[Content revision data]

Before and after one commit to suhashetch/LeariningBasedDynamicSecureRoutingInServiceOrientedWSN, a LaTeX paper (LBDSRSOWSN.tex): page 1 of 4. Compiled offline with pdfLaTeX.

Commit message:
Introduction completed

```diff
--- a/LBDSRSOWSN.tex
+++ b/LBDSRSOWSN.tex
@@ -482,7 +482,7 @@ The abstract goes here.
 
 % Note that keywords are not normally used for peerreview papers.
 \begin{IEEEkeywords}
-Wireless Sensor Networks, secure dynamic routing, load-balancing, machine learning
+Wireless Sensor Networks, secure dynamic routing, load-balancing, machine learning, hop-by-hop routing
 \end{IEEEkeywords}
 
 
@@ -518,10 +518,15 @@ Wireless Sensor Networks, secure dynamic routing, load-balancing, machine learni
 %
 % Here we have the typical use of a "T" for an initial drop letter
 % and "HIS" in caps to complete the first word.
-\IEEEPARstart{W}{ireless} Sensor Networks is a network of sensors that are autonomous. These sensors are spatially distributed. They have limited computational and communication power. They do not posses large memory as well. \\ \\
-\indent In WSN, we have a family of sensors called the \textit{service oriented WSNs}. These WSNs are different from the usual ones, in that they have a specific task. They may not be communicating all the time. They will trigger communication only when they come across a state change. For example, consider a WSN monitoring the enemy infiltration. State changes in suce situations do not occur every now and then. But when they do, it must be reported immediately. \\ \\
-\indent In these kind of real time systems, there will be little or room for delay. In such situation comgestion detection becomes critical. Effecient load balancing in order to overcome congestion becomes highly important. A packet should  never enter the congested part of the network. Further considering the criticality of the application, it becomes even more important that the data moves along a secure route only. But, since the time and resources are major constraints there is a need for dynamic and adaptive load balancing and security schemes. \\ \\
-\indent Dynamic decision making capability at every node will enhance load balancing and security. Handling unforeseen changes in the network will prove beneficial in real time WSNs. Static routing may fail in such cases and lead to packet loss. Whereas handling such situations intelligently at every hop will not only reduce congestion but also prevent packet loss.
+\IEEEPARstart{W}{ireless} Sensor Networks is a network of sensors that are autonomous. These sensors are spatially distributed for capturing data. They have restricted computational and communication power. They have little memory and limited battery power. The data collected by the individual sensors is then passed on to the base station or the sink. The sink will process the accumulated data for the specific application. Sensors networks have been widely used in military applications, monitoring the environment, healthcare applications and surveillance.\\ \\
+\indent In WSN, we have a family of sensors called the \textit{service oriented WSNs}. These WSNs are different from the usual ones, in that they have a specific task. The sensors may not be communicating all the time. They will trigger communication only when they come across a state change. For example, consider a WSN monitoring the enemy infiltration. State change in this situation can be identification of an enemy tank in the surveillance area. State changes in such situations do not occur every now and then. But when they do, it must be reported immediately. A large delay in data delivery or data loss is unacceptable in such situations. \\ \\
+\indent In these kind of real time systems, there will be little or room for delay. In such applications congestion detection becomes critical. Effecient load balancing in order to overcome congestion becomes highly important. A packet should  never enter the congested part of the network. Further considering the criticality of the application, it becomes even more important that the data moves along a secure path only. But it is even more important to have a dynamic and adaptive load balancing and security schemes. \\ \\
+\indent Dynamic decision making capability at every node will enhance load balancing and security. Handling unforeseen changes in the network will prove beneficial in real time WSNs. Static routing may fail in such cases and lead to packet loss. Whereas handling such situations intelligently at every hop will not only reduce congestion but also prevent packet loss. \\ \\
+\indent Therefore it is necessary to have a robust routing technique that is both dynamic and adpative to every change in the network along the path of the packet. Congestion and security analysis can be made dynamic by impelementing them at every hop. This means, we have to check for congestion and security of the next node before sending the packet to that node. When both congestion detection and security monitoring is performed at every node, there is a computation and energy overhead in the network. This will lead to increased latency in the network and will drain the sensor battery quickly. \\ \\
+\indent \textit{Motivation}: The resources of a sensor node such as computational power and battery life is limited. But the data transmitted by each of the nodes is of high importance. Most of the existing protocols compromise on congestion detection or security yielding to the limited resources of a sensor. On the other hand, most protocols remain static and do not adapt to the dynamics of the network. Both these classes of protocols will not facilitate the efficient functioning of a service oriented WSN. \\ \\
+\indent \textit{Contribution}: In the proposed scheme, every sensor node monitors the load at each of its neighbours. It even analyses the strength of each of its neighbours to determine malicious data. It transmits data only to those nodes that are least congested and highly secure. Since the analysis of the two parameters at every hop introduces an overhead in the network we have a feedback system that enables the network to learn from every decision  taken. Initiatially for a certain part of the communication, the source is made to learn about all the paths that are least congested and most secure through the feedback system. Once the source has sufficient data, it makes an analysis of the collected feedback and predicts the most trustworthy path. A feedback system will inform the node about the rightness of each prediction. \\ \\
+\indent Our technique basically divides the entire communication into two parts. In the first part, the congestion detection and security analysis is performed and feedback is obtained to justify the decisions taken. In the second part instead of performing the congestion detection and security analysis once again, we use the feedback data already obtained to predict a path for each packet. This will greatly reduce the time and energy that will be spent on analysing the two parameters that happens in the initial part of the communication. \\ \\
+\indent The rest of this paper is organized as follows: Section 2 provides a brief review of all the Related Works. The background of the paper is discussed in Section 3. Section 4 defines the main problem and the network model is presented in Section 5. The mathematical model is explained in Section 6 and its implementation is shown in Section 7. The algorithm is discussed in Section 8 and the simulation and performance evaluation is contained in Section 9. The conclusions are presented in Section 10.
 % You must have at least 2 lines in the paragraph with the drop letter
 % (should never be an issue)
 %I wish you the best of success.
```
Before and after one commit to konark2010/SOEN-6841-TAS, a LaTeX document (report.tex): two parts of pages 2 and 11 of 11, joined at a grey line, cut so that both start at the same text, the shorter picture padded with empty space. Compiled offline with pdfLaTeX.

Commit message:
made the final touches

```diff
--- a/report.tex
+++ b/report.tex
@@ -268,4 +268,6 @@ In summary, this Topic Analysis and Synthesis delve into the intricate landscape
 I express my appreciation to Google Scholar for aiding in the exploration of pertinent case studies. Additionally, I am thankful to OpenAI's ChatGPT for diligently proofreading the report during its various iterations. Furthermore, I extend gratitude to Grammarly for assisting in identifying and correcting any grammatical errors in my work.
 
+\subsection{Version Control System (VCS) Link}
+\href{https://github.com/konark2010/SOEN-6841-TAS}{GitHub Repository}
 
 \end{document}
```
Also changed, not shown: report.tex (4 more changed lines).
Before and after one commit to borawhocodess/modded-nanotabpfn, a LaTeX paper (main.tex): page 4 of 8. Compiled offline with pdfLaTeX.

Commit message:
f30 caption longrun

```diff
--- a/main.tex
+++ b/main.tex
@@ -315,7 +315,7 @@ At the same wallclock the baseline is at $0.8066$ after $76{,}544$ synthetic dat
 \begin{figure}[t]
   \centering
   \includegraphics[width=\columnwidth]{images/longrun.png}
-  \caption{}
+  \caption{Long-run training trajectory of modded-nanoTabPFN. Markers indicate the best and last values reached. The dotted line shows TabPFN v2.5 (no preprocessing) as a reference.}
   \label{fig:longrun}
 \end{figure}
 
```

- **Problem description**
All lines with the string "enhance" must be copied from the data.

- **Output for this task**
-\indent Dynamic decision making capability at every node will enhance load balancing and security. Handling unforeseen changes in the network will prove beneficial in real time WSNs. Static routing may fail in such cases and lead to packet loss. Whereas handling such situations intelligently at every hop will not only reduce congestion but also prevent packet loss.
+\indent Dynamic decision making capability at every node will enhance load balancing and security. Handling unforeseen changes in the network will prove beneficial in real time WSNs. Static routing may fail in such cases and lead to packet loss. Whereas handling such situations intelligently at every hop will not only reduce congestion but also prevent packet loss. \\ \\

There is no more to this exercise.